Why Do I Make It Sound So Easy?

I lie. I do.

When writing about starting a new business or taking on a new career or making some other important change, I make the challenge seem smaller than it is likely to be. I also tend to exaggerate the likelihood of success.

I’ve often said, for example, that virtually anyone that is capable of writing a letter, even one riddled with grammatical errors, can learn to become a copywriter http://www.awaionline.com and earn six figures a year. In saying that, I point out examples – dozens of examples – of people I know that have done just that.

Reading such essays, you might think that learning how to write sales letters is as simple as learning how to bake a cake or maybe ride a bicycle.

It’s not that easy. And yet I don’t say that. I don’t want to talk about the grind and the grit and the disappointments. I want to talk only about the good stuff. So I lie. On purpose.

And I feel justified in doing so. No, not justified. I feel I’m doing exactly the right thing.

Let me explain…

You’ve always wanted to have your own business. Then one day you walk into a coffee shop. The lines are short but the coffee is weak. And it’s not even hot. You get an idea – that you could create a better coffee shop. Better in a dozen ways. And it would be easy. So easy… So you begin.

You’ve always wanted to write a novel. But it doesn’t happen. Years go by. Then you read an interview with a famous novelist who says that he writes just 500 words a day. “I can do that,” you think. “It would be so easy…” So you begin.

Beginnings are usually glimmering notions of the pleasure of completion coupled with nearly total blindness to the process of getting it done. This is especially true of the first step. First steps are rarely taken without ridiculously optimistic views of how long it will take, how much it will cost, and how hard you will have to work.

Here’s the skeleton of a conversation I’ve had more than a hundred times in my career:

“What a great success we’ve had. Did you ever imagine we’d come so far?”

“I did. Or at least I imagined it. What I didn’t imagine was how difficult it would be.”

“Me too. What problems we’ve overcome.”

“And setbacks.”

“Those were the worse. Yet we persevered.”

Do you think we’d have begun if we knew then how tough it would be?”

“No way!”


The Physics of Success

The first law of physics – the law of inertia – states that an object at rest tends to remain at rest unless some amount of force is applied. The amount of energy needed to get it moving depends on how big and dense it is. The bigger and denser the object, the more energy it takes.

This works very well as a metaphor for what it takes to achieve major life goals.

We think of our life goals as dreams. And we tend to think of dreams as light and airy. Many of them – the happy dreams that drift into your head impulsively – are light and airy. Dreams like, “We should live here, in Paris.”

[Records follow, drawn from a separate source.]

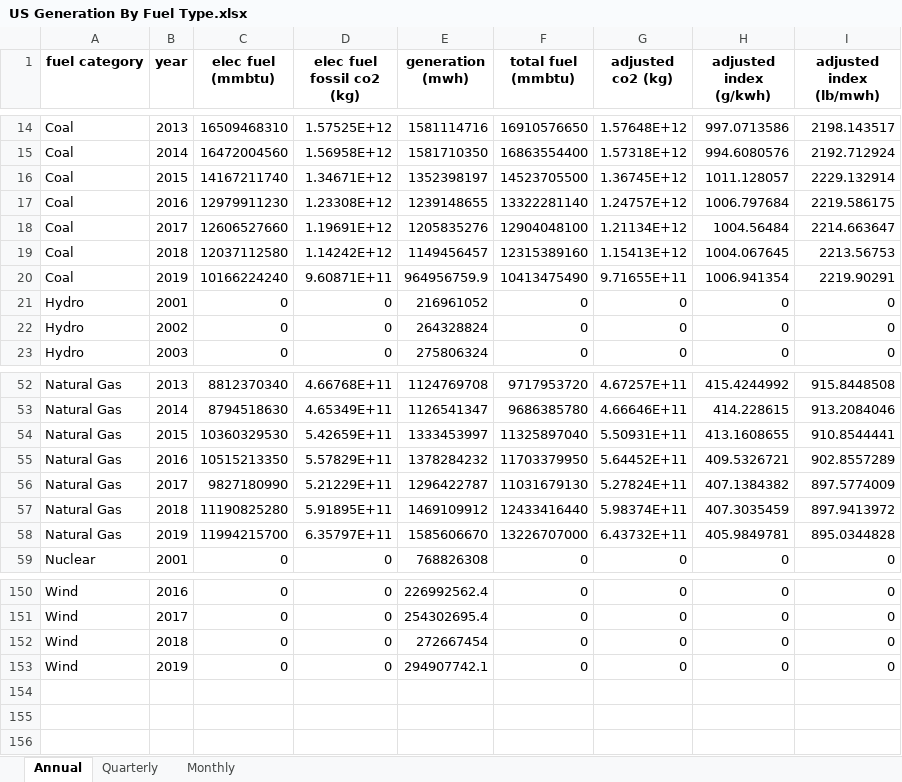
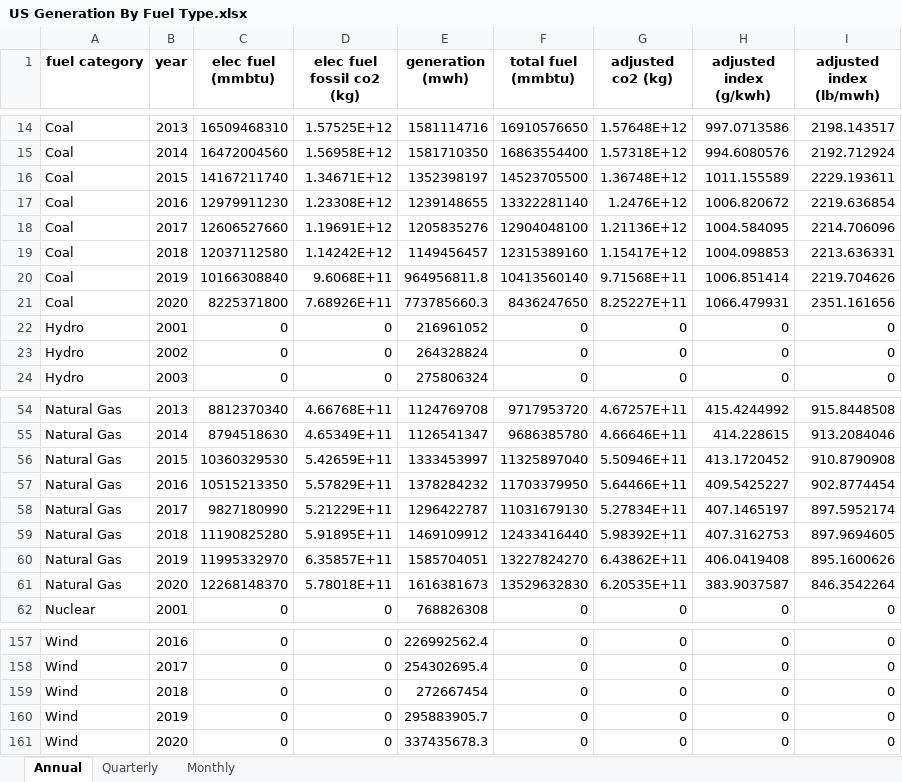
Before and after one commit to EmissionsIndex/carbon-index, an Excel workbook: web_files/US Generation By Fuel Type.xlsx, sheet Annual, drawn as a sheet; only a part is shown, gaps mark what is left out; values as stored, in another font and other column widths than the file's, no borders; removed rows and columns are numbered as before the commit, all else as after; the diff covers the shown part only; the diff names each change by its address in the sheet, - before the commit and + after, or states it on an @@ line.

```diff
--- a/web_files/US Generation By Fuel Type.xlsx (sheet Annual)
+++ b/web_files/US Generation By Fuel Type.xlsx (sheet Annual)
-G16 (adjusted co2 (kg)): 1.36745E+12
+G16 (adjusted co2 (kg)): 1.36748E+12
-H16 (adjusted index (g/kwh)): 1011.128057
+H16 (adjusted index (g/kwh)): 1011.155589
-I16 (adjusted index (lb/mwh)): 2229.132914
+I16 (adjusted index (lb/mwh)): 2229.193611
-G17 (adjusted co2 (kg)): 1.24757E+12
+G17 (adjusted co2 (kg)): 1.2476E+12
-H17 (adjusted index (g/kwh)): 1006.797684
+H17 (adjusted index (g/kwh)): 1006.820672
-I17 (adjusted index (lb/mwh)): 2219.586175
+I17 (adjusted index (lb/mwh)): 2219.636854
-G18 (adjusted co2 (kg)): 1.21134E+12
+G18 (adjusted co2 (kg)): 1.21136E+12
-H18 (adjusted index (g/kwh)): 1004.56484
+H18 (adjusted index (g/kwh)): 1004.584095
-I18 (adjusted index (lb/mwh)): 2214.663647
+I18 (adjusted index (lb/mwh)): 2214.706096
-G19 (adjusted co2 (kg)): 1.15413E+12
+G19 (adjusted co2 (kg)): 1.15417E+12
-H19 (adjusted index (g/kwh)): 1004.067645
+H19 (adjusted index (g/kwh)): 1004.098853
-I19 (adjusted index (lb/mwh)): 2213.56753
+I19 (adjusted index (lb/mwh)): 2213.636331
-row 20: Coal | 2019 | 10166224240 | 9.60871E+11 | 964956759.9 | 10413475490 | 9.71655E+11 | 1006.941354 | 2219.90291
+row 20: Coal | 2019 | 10166308840 | 9.6068E+11 | 964956811.8 | 10413560140 | 9.71568E+11 | 1006.851414 | 2219.704626
+row 21: Coal | 2020 | 8225371800 | 7.68926E+11 | 773785660.3 | 8436247650 | 8.25227E+11 | 1066.479931 | 2351.161656
-G56 (adjusted co2 (kg)): 5.50931E+11
+G56 (adjusted co2 (kg)): 5.50946E+11
-H56 (adjusted index (g/kwh)): 413.1608655
+H56 (adjusted index (g/kwh)): 413.1720452
-I56 (adjusted index (lb/mwh)): 910.8544441
+I56 (adjusted index (lb/mwh)): 910.8790908
-G57 (adjusted co2 (kg)): 5.64452E+11
+G57 (adjusted co2 (kg)): 5.64466E+11
-H57 (adjusted index (g/kwh)): 409.5326721
+H57 (adjusted index (g/kwh)): 409.5425227
-I57 (adjusted index (lb/mwh)): 902.8557289
+I57 (adjusted index (lb/mwh)): 902.8774454
-G58 (adjusted co2 (kg)): 5.27824E+11
+G58 (adjusted co2 (kg)): 5.27834E+11
-H58 (adjusted index (g/kwh)): 407.1384382
+H58 (adjusted index (g/kwh)): 407.1465197
-I58 (adjusted index (lb/mwh)): 897.5774009
+I58 (adjusted index (lb/mwh)): 897.5952174
-G59 (adjusted co2 (kg)): 5.98374E+11
+G59 (adjusted co2 (kg)): 5.98392E+11
-H59 (adjusted index (g/kwh)): 407.3035459
+H59 (adjusted index (g/kwh)): 407.3162753
-I59 (adjusted index (lb/mwh)): 897.9413972
+I59 (adjusted index (lb/mwh)): 897.9694605
-row 58: Natural Gas | 2019 | 11994215700 | 6.35797E+11 | 1585606670 | 13226707000 | 6.43732E+11 | 405.9849781 | 895.0344828
+row 60: Natural Gas | 2019 | 11995332970 | 6.35857E+11 | 1585704051 | 13227824270 | 6.43862E+11 | 406.0419408 | 895.1600626
+row 61: Natural Gas | 2020 | 12268148370 | 5.78018E+11 | 1616381673 | 13529632830 | 6.20535E+11 | 383.9037587 | 846.3542264
-E160 (generation (mwh)): 294907742.1
+E160 (generation (mwh)): 295883905.7
+row 161: Wind | 2020 | 0 | 0 | 337435678.3 | 0 | 0 | 0 | 0
```
Also changed, not shown: 5 added rows and 32 edited cells elsewhere in this sheet, sheet Monthly, sheet Quarterly, web_files/US Power Sector CO2 Emissions Intensity.xlsx, 25 other files.
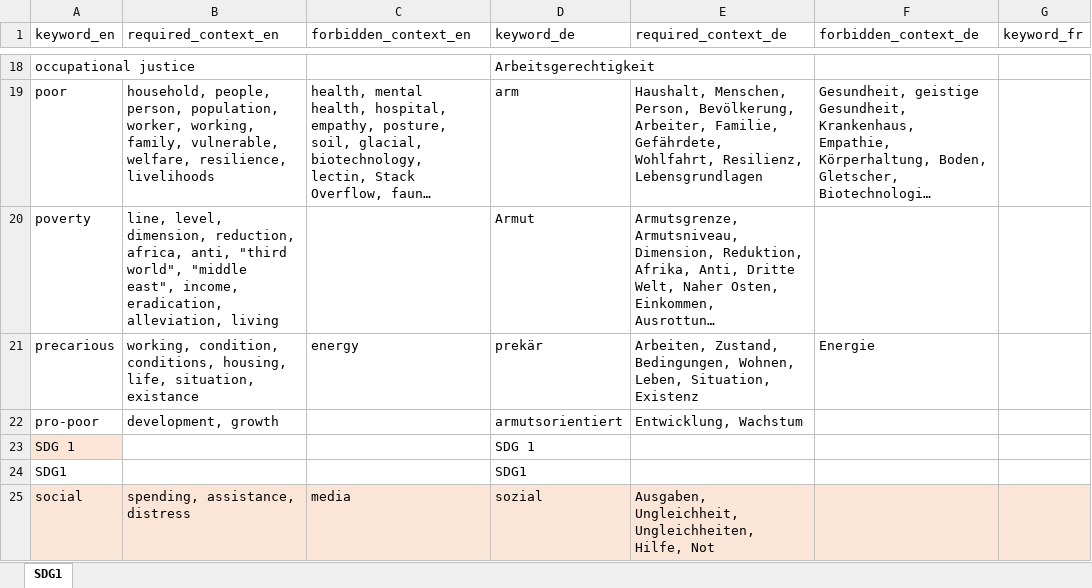
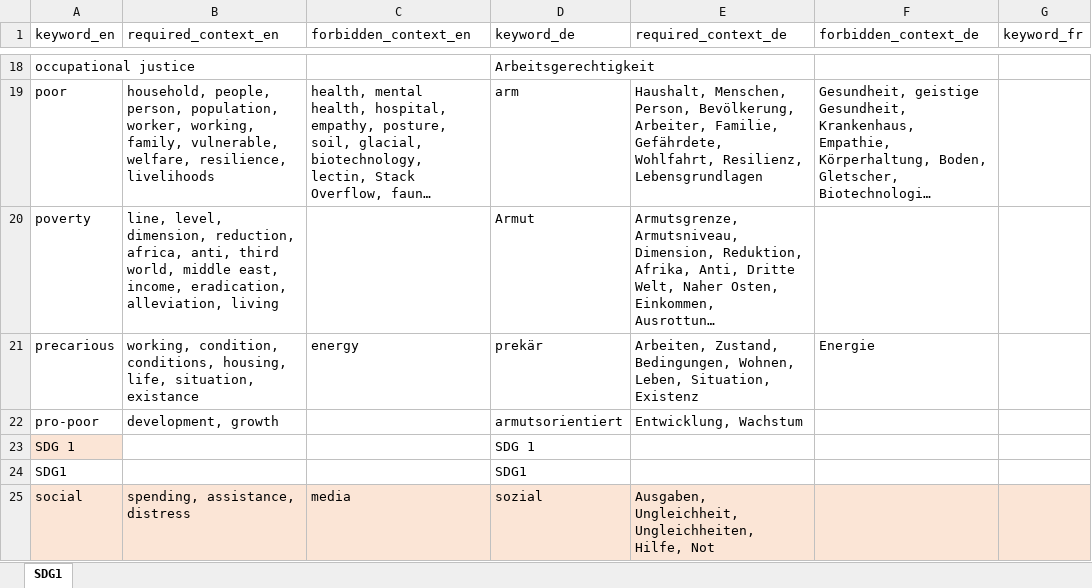
Before and after one commit to sustainability-zhaw/keywords, an Excel workbook: data/sdgs/SDG1.xlsx, sheet SDG1, drawn as a sheet; only a part is shown, gaps mark what is left out; long unchanged cells end in …; values as stored, in another font and other column widths than the file's, no borders; table styles not drawn; the diff names each change by its address in the sheet, - before the commit and + after, or states it on an @@ line.

Commit message:
Update SDG1.xlsx

```diff
--- a/data/sdgs/SDG1.xlsx (sheet SDG1)
+++ b/data/sdgs/SDG1.xlsx (sheet SDG1)
-B20 (required_context_en): …africa, anti, "third world", "middle east", income, eradication,…
+B20 (required_context_en): …africa, anti, third world, middle east, income, eradication,…
```
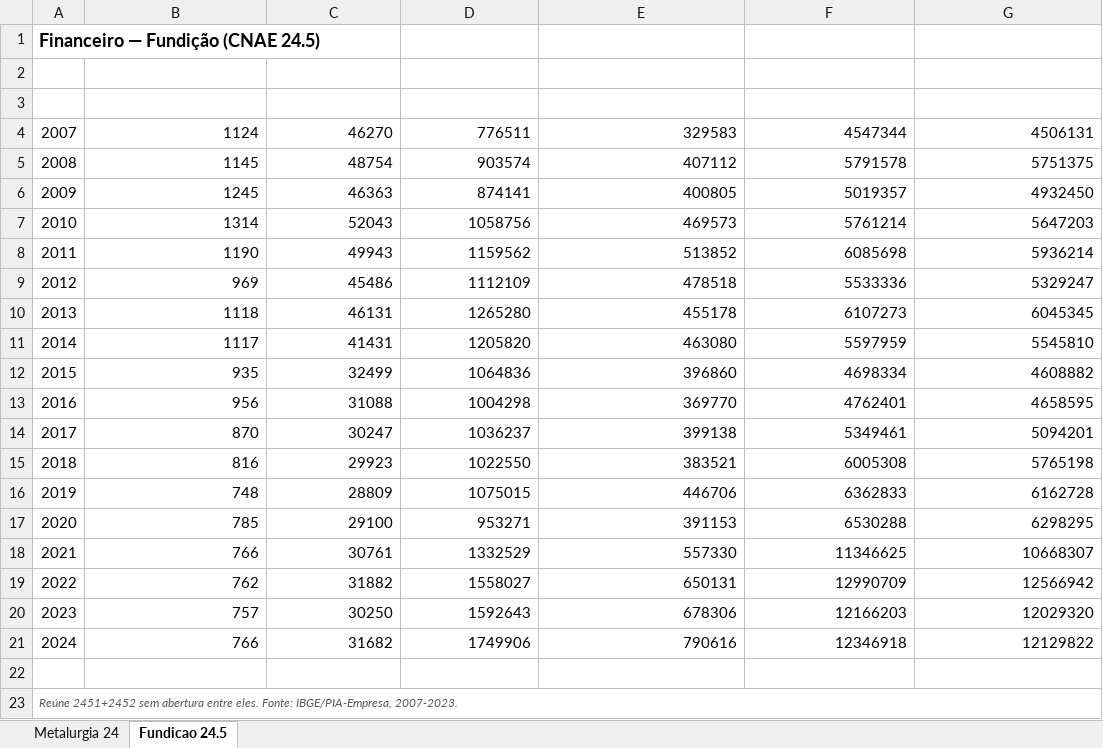
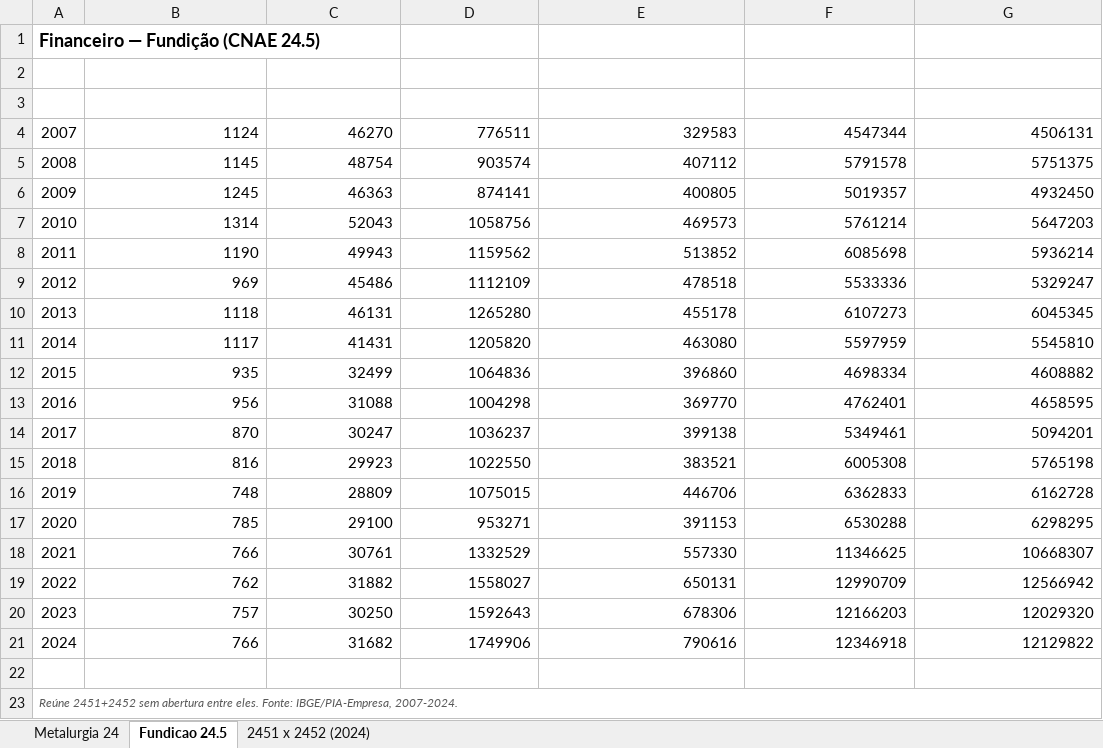
Before and after one commit to samuelmro/dashboard-fundicao, an Excel workbook: data/downloads/Financeiro.xlsx, sheet Fundicao 24.5, drawn as a sheet; only a part is shown; values as stored, in another font and other column widths than the file's, no borders; the diff names each change by its address in the sheet, - before the commit and + after, or states it on an @@ line.

Commit message:
Comtrade atualizado (cesta HS certa, sem duplicação) e financeiro por classe (2024)
Comtrade_Global_Fundicao_2451/2452.csv: cesta de HS agora alinhada com
o Comex Stat (7325 pro 2451; 6 metais pro 2452, mesmos NCMs já usados),
com fix de duplicação/truncamento que já vinha da fonte.

Novo Dados_Financeiros_CNAE_2451_2452_2024_SerieNova.csv: primeira vez
com o financeiro aberto por classe (2451 x 2452) em vez de só o grupo
combinado 24.5 — nova tabela na seção Financeiro (só 2024).

Ainda pendente: Comex_Exportacao_Importacao_2451/2452.csv reprocessado
por NCM, e as versões "nova série IBGE" (tabelas 10451/10454) do
financeiro de Metalurgia/Fundição — arquivos ainda não chegaram.

```diff
--- a/data/downloads/Financeiro.xlsx (sheet Fundicao 24.5)
+++ b/data/downloads/Financeiro.xlsx (sheet Fundicao 24.5)
+sheet tab: 2451 x 2452 (2024)
-A23 (ano): …Fonte: IBGE/PIA-Empresa, 2007-2023.
+A23 (ano): …Fonte: IBGE/PIA-Empresa, 2007-2024.
```
Also changed, not shown: sheet Metalurgia 24, 10 other files.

But when the dream is ambitious. When it is a goal that can vastly improve your life or the lives of others… what you have is not light and airy but big and dense. And since it is big and dense, it takes a huge amount of effort to take the first step.

That’s why most people never achieve their most important life goals. It’s not that the goal is not achievable. It’s not that they don’t have what it takes to achieve it. It’s that they are so intimidated by the bigness of the idea that they can’t drum up the energy to get it moving.

And that’s why I lie. (A little.) I know that telling the full truth has no productive value. It will only dampen ambition and blunt opportunity. My purpose, after all, is to create movement by obliterating inertia. Since I cannot provide my readers with more energy than they already have, I can at least reduce the hold of inertia by making goal seem smaller and, thus, easier to set in motion.

Physicists will tell you that once an object is in motion, continued movement is much easier. And ironically, the bigger the object, the more forward force it has and the less energy it needs to keep going.

So to turn your dream into reality, you don’t begin by making a list of every possible obstacle and problem you are likely to encounter. You deal with those things after the project is in motion. (And if you have ever taken one of my courses – on anything from starting a business to learning a financially valuable skill to becoming CEO of the company you work for now – you know that’s when I show you how to handle the hard stuff. Because that’s when you need it.)

The big problem is and always will be inertia. And there are only two ways of overcoming inertia. You can supply more energy or you can make the challenge smaller.

In persuading people to go after their dreams, the only sensible strategy is to reduce, by omission, the problems and pitfalls and exaggerate the ease, the speed, and the reward.